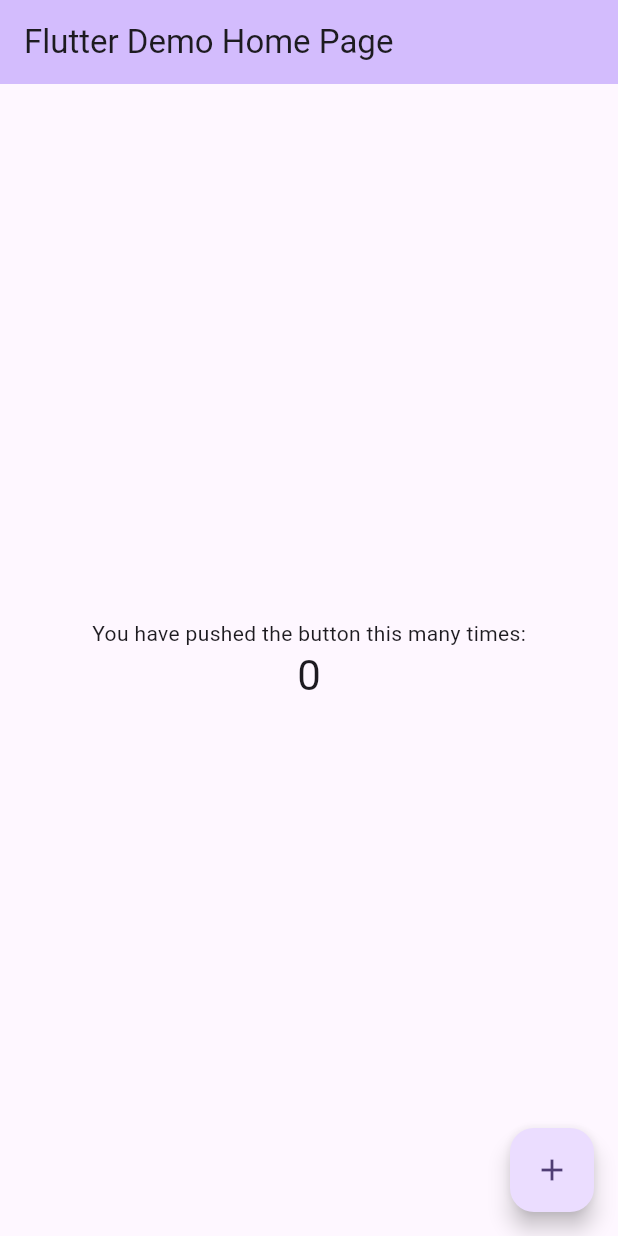
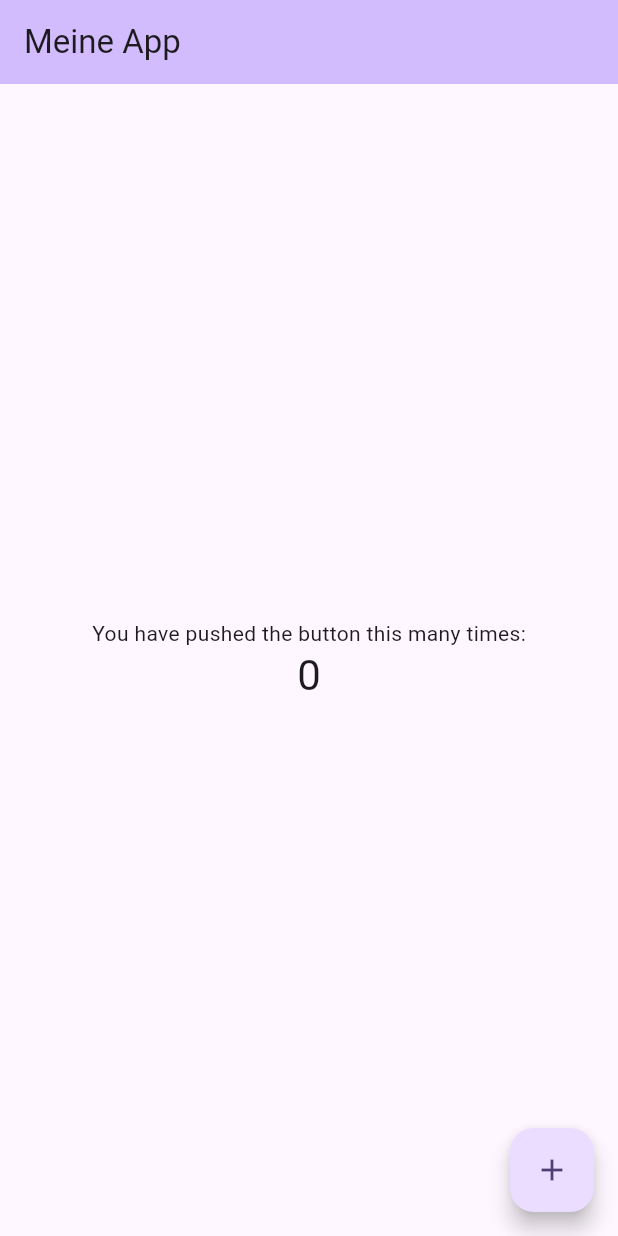
Before and after one commit to ArturGuenter/japan_reise, a Flutter app: the screen it shows after launch, on a phone screen of 412 x 824 dp. Run offline on Flutter 3.47's test engine with Material 3 defaults, Android fonts, the phone set to English and light mode, and no system bars.

Commit message:
- titel geändert

```diff
--- a/lib/main.dart
+++ b/lib/main.dart
@@ -30,7 +30,7 @@ class MyApp extends StatelessWidget {
         // tested with just a hot reload.
         colorScheme: ColorScheme.fromSeed(seedColor: Colors.deepPurple),
       ),
-      home: const MyHomePage(title: 'Flutter Demo Home Page'),
+      home: const MyHomePage(title: 'Meine App'),
     );
   }
 }
```
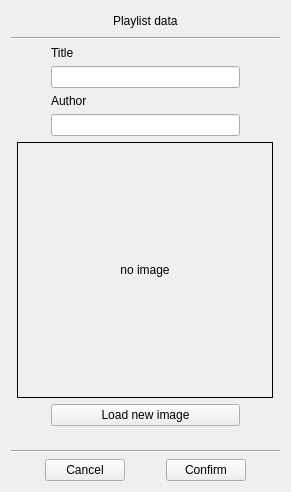
Old version of the form ui/playlistHeaderDialog.ui in the repository Unvire/Quest3-beatsaber-playlist-manager.
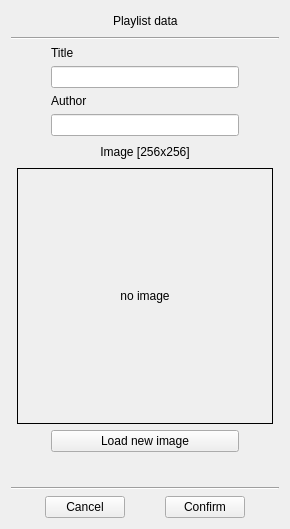
New version of the form.

Commit message: Adds logic for loading images, scaling them to 256x256, converting to base64 and displaying image

Patch:
```diff
--- a/ui/playlistHeaderDialog.ui
+++ b/ui/playlistHeaderDialog.ui
@@ -9,8 +9,8 @@
    <rect>
     <x>0</x>
     <y>0</y>
-    <width>291</width>
-    <height>492</height>
+    <width>290</width>
+    <height>529</height>
    </rect>
   </property>
   <property name="windowTitle">
@@ -151,6 +151,46 @@
        </item>
       </layout>
      </item>
+     <item>
+      <layout class="QHBoxLayout" name="horizontalLayout" stretch="0,1,0">
+       <item>
+        <spacer name="horizontalSpacer_15">
+         <property name="orientation">
+          <enum>Qt::Horizontal</enum>
+         </property>
+         <property name="sizeHint" stdset="0">
+          <size>
+           <width>40</width>
+           <height>20</height>
+          </size>
+         </property>
+        </spacer>
+       </item>
+       <item>
+        <widget class="QLabel" name="label_4">
+         <property name="text">
+          <string>Image [256x256]</string>
+         </property>
+         <property name="alignment">
+          <set>Qt::AlignCenter</set>
+         </property>
+        </widget>
+       </item>
+       <item>
+        <spacer name="horizontalSpacer_14">
+         <property name="orientation">
+          <enum>Qt::Horizontal</enum>
+         </property>
+         <property name="sizeHint" stdset="0">
+          <size>
+           <width>40</width>
+           <height>20</height>
+          </size>
+         </property>
+        </spacer>
+       </item>
+      </layout>
+     </item>
      <item>
       <layout class="QHBoxLayout" name="horizontalLayout_3">
        <item>
```
Left out of the diff: 7 changed lines with no effect on the pictures. The commit also changes 1 other file.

* * * * * * *

_WHAT THE TASK REQUIRES_: Copy out each record word for word and omit any pictures.

_RESPONSE TO THIS EXERCISE_:
Before and after one commit to ArturGuenter/japan_reise, a Flutter app: the screen it shows after launch, on a phone screen of 412 x 824 dp. Run offline on Flutter 3.47's test engine with Material 3 defaults, Android fonts, the phone set to English and light mode, and no system bars.

Commit message:
- titel geändert

```diff
--- a/lib/main.dart
+++ b/lib/main.dart
@@ -30,7 +30,7 @@ class MyApp extends StatelessWidget {
         // tested with just a hot reload.
         colorScheme: ColorScheme.fromSeed(seedColor: Colors.deepPurple),
       ),
-      home: const MyHomePage(title: 'Flutter Demo Home Page'),
+      home: const MyHomePage(title: 'Meine App'),
     );
   }
 }
```
Old version of the form ui/playlistHeaderDialog.ui in the repository Unvire/Quest3-beatsaber-playlist-manager.
New version of the form.

Commit message: Adds logic for loading images, scaling them to 256x256, converting to base64 and displaying image

Patch:
```diff
--- a/ui/playlistHeaderDialog.ui
+++ b/ui/playlistHeaderDialog.ui
@@ -9,8 +9,8 @@
    <rect>
     <x>0</x>
     <y>0</y>
-    <width>291</width>
-    <height>492</height>
+    <width>290</width>
+    <height>529</height>
    </rect>
   </property>
   <property name="windowTitle">
@@ -151,6 +151,46 @@
        </item>
       </layout>
      </item>
+     <item>
+      <layout class="QHBoxLayout" name="horizontalLayout" stretch="0,1,0">
+       <item>
+        <spacer name="horizontalSpacer_15">
+         <property name="orientation">
+          <enum>Qt::Horizontal</enum>
+         </property>
+         <property name="sizeHint" stdset="0">
+          <size>
+           <width>40</width>
+           <height>20</height>
+          </size>
+         </property>
+        </spacer>
+       </item>
+       <item>
+        <widget class="QLabel" name="label_4">
+         <property name="text">
+          <string>Image [256x256]</string>
+         </property>
+         <property name="alignment">
+          <set>Qt::AlignCenter</set>
+         </property>
+        </widget>
+       </item>
+       <item>
+        <spacer name="horizontalSpacer_14">
+         <property name="orientation">
+          <enum>Qt::Horizontal</enum>
+         </property>
+         <property name="sizeHint" stdset="0">
+          <size>
+           <width>40</width>
+           <height>20</height>
+          </size>
+         </property>
+        </spacer>
+       </item>
+      </layout>
+     </item>
      <item>
       <layout class="QHBoxLayout" name="horizontalLayout_3">
        <item>
```
Left out of the diff: 7 changed lines with no effect on the pictures. The commit also changes 1 other file.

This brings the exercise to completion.